Lines with the word "localhost" in them must be copied from the records below.

▶ Saved data entries:
■ ■ ■ ■ ■

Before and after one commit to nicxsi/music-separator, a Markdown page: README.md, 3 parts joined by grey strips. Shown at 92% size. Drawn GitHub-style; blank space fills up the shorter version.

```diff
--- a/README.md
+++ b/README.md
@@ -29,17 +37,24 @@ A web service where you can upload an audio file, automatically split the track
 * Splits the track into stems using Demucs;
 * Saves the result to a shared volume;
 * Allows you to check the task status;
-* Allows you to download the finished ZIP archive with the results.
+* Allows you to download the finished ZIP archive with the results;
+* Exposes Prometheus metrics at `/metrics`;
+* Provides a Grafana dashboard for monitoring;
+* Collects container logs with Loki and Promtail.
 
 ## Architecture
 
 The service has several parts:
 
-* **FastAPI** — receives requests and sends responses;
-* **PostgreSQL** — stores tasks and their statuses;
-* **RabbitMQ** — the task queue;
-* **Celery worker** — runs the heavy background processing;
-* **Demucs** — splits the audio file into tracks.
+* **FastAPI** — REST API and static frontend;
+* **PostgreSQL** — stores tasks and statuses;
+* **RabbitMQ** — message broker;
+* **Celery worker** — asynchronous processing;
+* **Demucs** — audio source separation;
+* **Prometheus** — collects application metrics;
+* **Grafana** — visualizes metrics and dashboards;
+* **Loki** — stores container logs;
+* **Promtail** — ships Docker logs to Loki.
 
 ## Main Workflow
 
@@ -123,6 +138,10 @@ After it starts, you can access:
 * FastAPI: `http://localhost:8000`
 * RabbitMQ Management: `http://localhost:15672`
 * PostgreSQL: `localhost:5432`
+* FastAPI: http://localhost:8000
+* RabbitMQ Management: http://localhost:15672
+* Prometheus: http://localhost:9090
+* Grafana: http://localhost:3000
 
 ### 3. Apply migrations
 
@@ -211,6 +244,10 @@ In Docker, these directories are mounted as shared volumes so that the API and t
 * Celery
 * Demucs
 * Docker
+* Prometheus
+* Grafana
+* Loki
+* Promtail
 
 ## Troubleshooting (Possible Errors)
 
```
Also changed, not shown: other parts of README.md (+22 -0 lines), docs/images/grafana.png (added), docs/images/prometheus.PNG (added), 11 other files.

■ ■ ■ ■ ■

▶ OUTPUT OF THE EXERCISE:
 * FastAPI: `http://localhost:8000`
 * RabbitMQ Management: `http://localhost:15672`
 * PostgreSQL: `localhost:5432`
+* FastAPI: http://localhost:8000
+* RabbitMQ Management: http://localhost:15672
+* Prometheus: http://localhost:9090
+* Grafana: http://localhost:3000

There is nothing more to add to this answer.